*Structured diff data:*

****

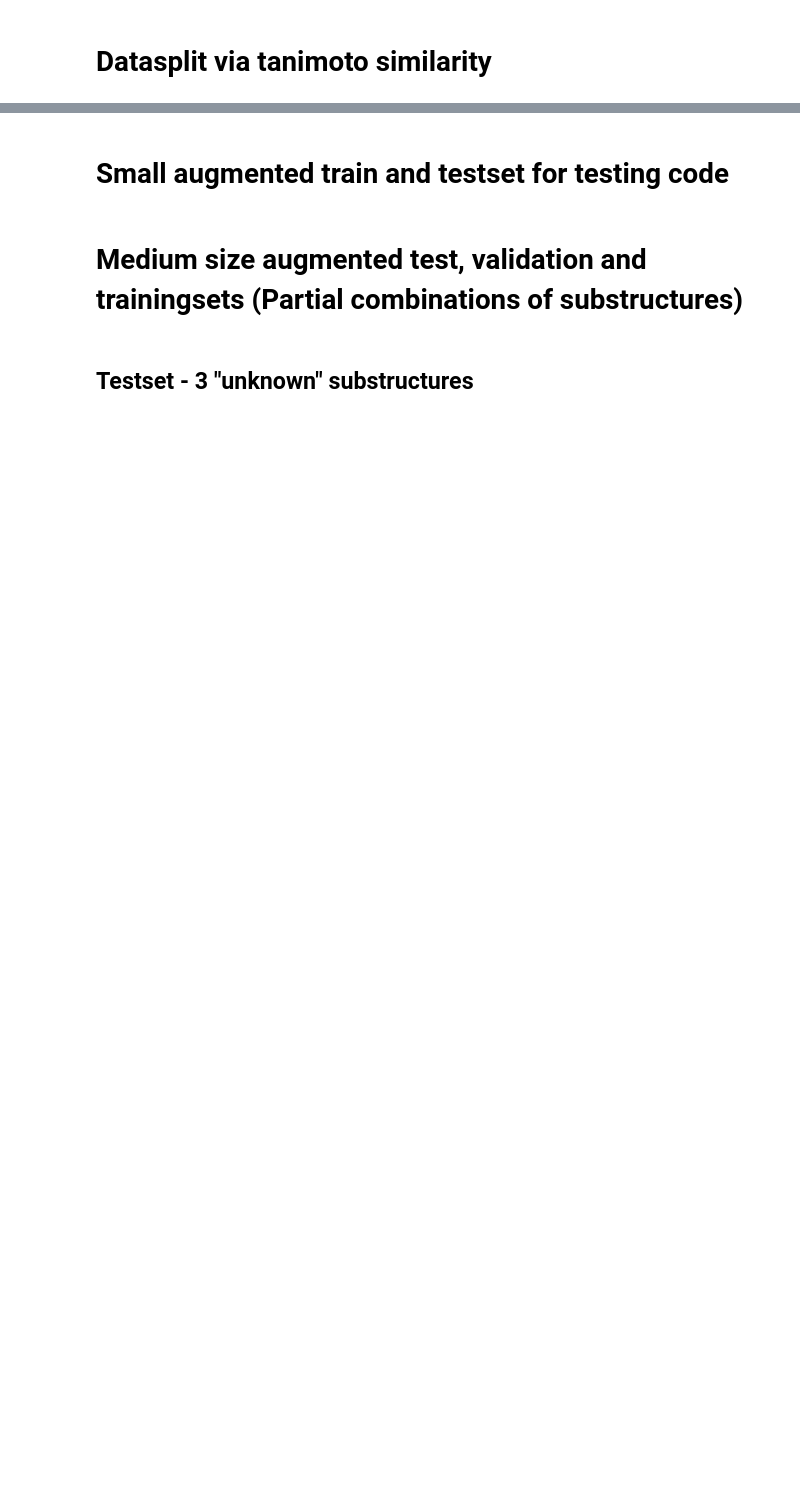
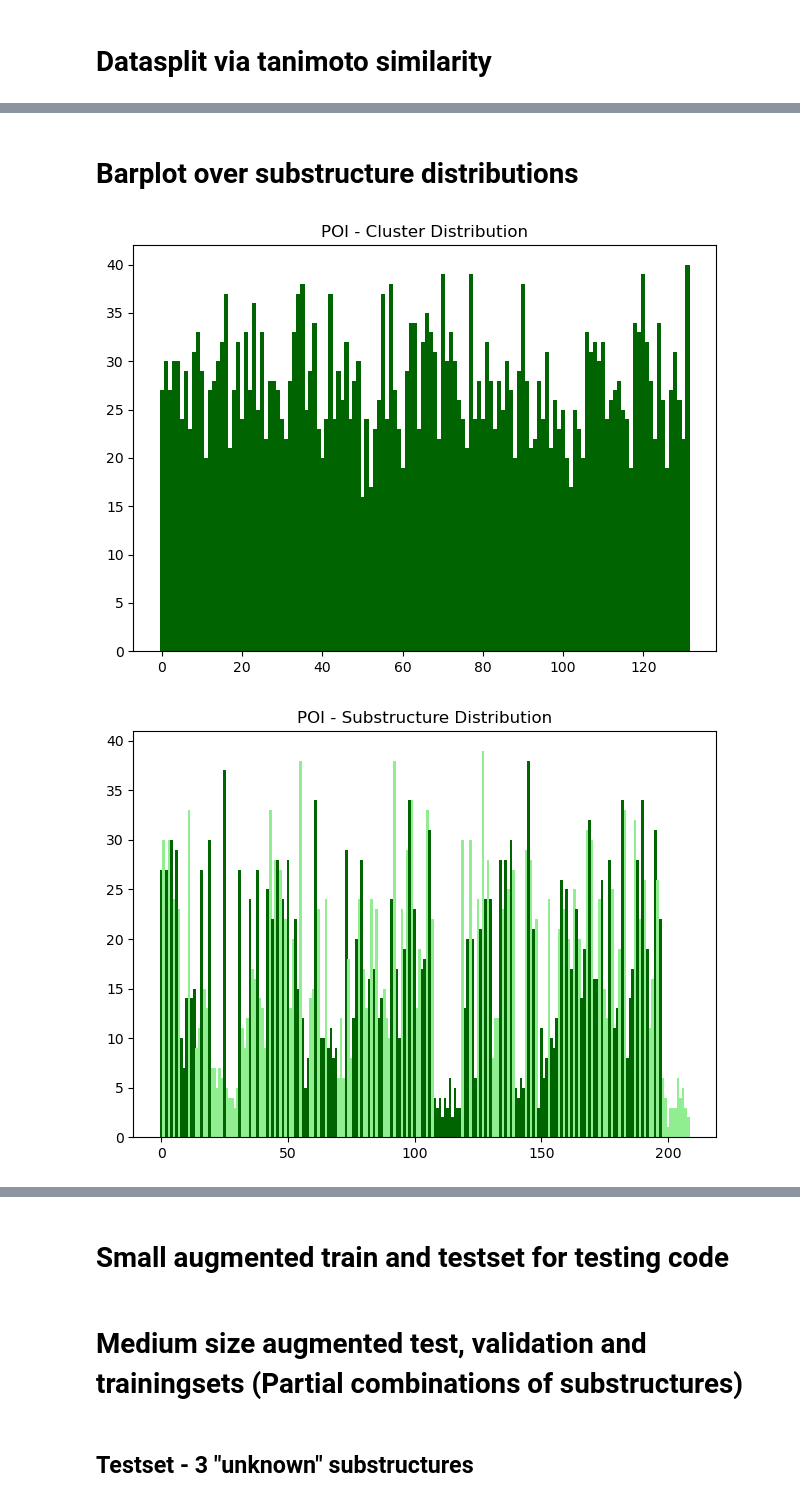
Before and after one commit to ribesstefano/PROTAC-Splitter, a Jupyter notebook: notebooks/GNN/1.1_load_data.ipynb, the cells around one changed output, grey strips where cells are left out. Drawn from its saved outputs; the diff is of its cells as text; code cells hidden in the pictures; blank space fills up the shorter version.

```diff
--- a/notebooks/GNN/1.1_load_data.ipynb
+++ b/notebooks/GNN/1.1_load_data.ipynb
@@ -1020,0 +932,10 @@ The most similar test molecule to any other training molecule:
+# %%
+def butina_clustering(smi_list, cutoff, fp_function=compute_countMorgFP):
+    fps_list = fp_function(smi_list)
+    dists = []
+    nfps = len(fps_list)
+    for i in range(1,nfps):
+        sims = DataStructs.BulkTanimotoSimilarity(fps_list[i],fps_list[:i])
+        dists.extend([1-x for x in sims])
+    clusters = Butina.ClusterData(dists,nfps,cutoff,isDistData=True)
+    return clusters
@@ -1020,0 +1060,10 @@ The most similar test molecule to any other training molecule:
+# %%
+
+trainval_clusters_substructures_attachments_dict = get_clusters_substructures_attachments_dict(trainval_clusters_for_substructures,
+                                                                                            trainval_smi_set_without_attachment,
+                                                                                            unique_substructures_without_attachments_dict_to_with_attachments)
+
+
+test_clusters_substructures_attachments_dict = get_clusters_substructures_attachments_dict(test_clusters_for_substructures,
+                                                                                            test_smi_set_without_attachment,
+                                                                                            unique_substructures_without_attachments_dict_to_with_attachments)
@@ -1020,0 +1157,25 @@ The most similar test molecule to any other training molecule:
+# %%
+trainval_fraction = 0.2
+trainval_train_to_val_fraction = 1/trainval_fraction - 1
+num_protacs = 976*3+ int(976*3 / trainval_train_to_val_fraction) # Desired number of unique PROTACs
+trainval_augmented_protac_substructureindices_list, trainval_clusters_substructures_attachments_dict_out = generate_protacs_indices(clusters_dict=trainval_clusters_substructures_attachments_dict,
+                                                                                                            num_protacs=num_protacs,
+                                                                                                            force_use_all_attachment_points=True)
+num_protacs = 57*4 # Desired number of unique PROTACs
+test_protac_augmented_protac_substructureindices_list, test_clusters_substructures_attachments_dict_out = generate_protacs_indices(clusters_dict=test_clusters_substructures_attachments_dict,
+                                                                                num_protacs=num_protacs,
+                                                                                force_use_all_attachment_points=True)
+num_protacs = 976 # Desired number of unique PROTACs
+test_poi_augmented_protac_substructureindices_list, test_poi_clusters_substructures_attachments_dict_out = generate_protacs_indices(clusters_dict=test_poi_clusters_substructures_attachments_dict,
+                                                                                num_protacs=num_protacs,
+                                                                                force_use_all_attachment_points=True)
+num_protacs = 226 # Desired number of unique PROTACs
+test_linker_augmented_protac_substructureindices_list, test_linker_clusters_substructures_attachments_dict = generate_protacs_indices(clusters_dict=test_linker_clusters_substructures_attachments_dict,
+                                                                                num_protacs=num_protacs,
+                                                                                force_use_all_attachment_points=True)
+num_protacs = 976 # Desired number of unique PROTACs
+test_e3_augmented_protac_substructureindices_list, test_e3_clusters_substructures_attachments_dict_out = generate_protacs_indices(clusters_dict=test_e3_clusters_substructures_attachments_dict,
+                                                                                num_protacs=num_protacs,
+                                                                                force_use_all_attachment_points=True)
+# %% [markdown]
+# Barplot over substructure distributions
@@ -1020,0 +1259,5 @@ The most similar test molecule to any other training molecule:
+# %%
+barplot_from_protac_substructureindices_list(augmented_protac_substructureindices_list=trainval_augmented_protac_substructureindices_list)
+# %% [output]
+[figure, added]
+[figure, added]
```
Also changed, not shown: parts of 59 cells of this notebook.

****

*Instructions for the task:* Exact copy, pictures excluded: restate every record above word for word.

*Exercise result:*
Before and after one commit to ribesstefano/PROTAC-Splitter, a Jupyter notebook: notebooks/GNN/1.1_load_data.ipynb, the cells around one changed output, grey strips where cells are left out. Drawn from its saved outputs; the diff is of its cells as text; code cells hidden in the pictures; blank space fills up the shorter version.

```diff
--- a/notebooks/GNN/1.1_load_data.ipynb
+++ b/notebooks/GNN/1.1_load_data.ipynb
@@ -1020,0 +932,10 @@ The most similar test molecule to any other training molecule:
+# %%
+def butina_clustering(smi_list, cutoff, fp_function=compute_countMorgFP):
+    fps_list = fp_function(smi_list)
+    dists = []
+    nfps = len(fps_list)
+    for i in range(1,nfps):
+        sims = DataStructs.BulkTanimotoSimilarity(fps_list[i],fps_list[:i])
+        dists.extend([1-x for x in sims])
+    clusters = Butina.ClusterData(dists,nfps,cutoff,isDistData=True)
+    return clusters
@@ -1020,0 +1060,10 @@ The most similar test molecule to any other training molecule:
+# %%
+
+trainval_clusters_substructures_attachments_dict = get_clusters_substructures_attachments_dict(trainval_clusters_for_substructures,
+                                                                                            trainval_smi_set_without_attachment,
+                                                                                            unique_substructures_without_attachments_dict_to_with_attachments)
+
+
+test_clusters_substructures_attachments_dict = get_clusters_substructures_attachments_dict(test_clusters_for_substructures,
+                                                                                            test_smi_set_without_attachment,
+                                                                                            unique_substructures_without_attachments_dict_to_with_attachments)
@@ -1020,0 +1157,25 @@ The most similar test molecule to any other training molecule:
+# %%
+trainval_fraction = 0.2
+trainval_train_to_val_fraction = 1/trainval_fraction - 1
+num_protacs = 976*3+ int(976*3 / trainval_train_to_val_fraction) # Desired number of unique PROTACs
+trainval_augmented_protac_substructureindices_list, trainval_clusters_substructures_attachments_dict_out = generate_protacs_indices(clusters_dict=trainval_clusters_substructures_attachments_dict,
+                                                                                                            num_protacs=num_protacs,
+                                                                                                            force_use_all_attachment_points=True)
+num_protacs = 57*4 # Desired number of unique PROTACs
+test_protac_augmented_protac_substructureindices_list, test_clusters_substructures_attachments_dict_out = generate_protacs_indices(clusters_dict=test_clusters_substructures_attachments_dict,
+                                                                                num_protacs=num_protacs,
+                                                                                force_use_all_attachment_points=True)
+num_protacs = 976 # Desired number of unique PROTACs
+test_poi_augmented_protac_substructureindices_list, test_poi_clusters_substructures_attachments_dict_out = generate_protacs_indices(clusters_dict=test_poi_clusters_substructures_attachments_dict,
+                                                                                num_protacs=num_protacs,
+                                                                                force_use_all_attachment_points=True)
+num_protacs = 226 # Desired number of unique PROTACs
+test_linker_augmented_protac_substructureindices_list, test_linker_clusters_substructures_attachments_dict = generate_protacs_indices(clusters_dict=test_linker_clusters_substructures_attachments_dict,
+                                                                                num_protacs=num_protacs,
+                                                                                force_use_all_attachment_points=True)
+num_protacs = 976 # Desired number of unique PROTACs
+test_e3_augmented_protac_substructureindices_list, test_e3_clusters_substructures_attachments_dict_out = generate_protacs_indices(clusters_dict=test_e3_clusters_substructures_attachments_dict,
+                                                                                num_protacs=num_protacs,
+                                                                                force_use_all_attachment_points=True)
+# %% [markdown]
+# Barplot over substructure distributions
@@ -1020,0 +1259,5 @@ The most similar test molecule to any other training molecule:
+# %%
+barplot_from_protac_substructureindices_list(augmented_protac_substructureindices_list=trainval_augmented_protac_substructureindices_list)
+# %% [output]
+[figure, added]
+[figure, added]
```
Also changed, not shown: parts of 59 cells of this notebook.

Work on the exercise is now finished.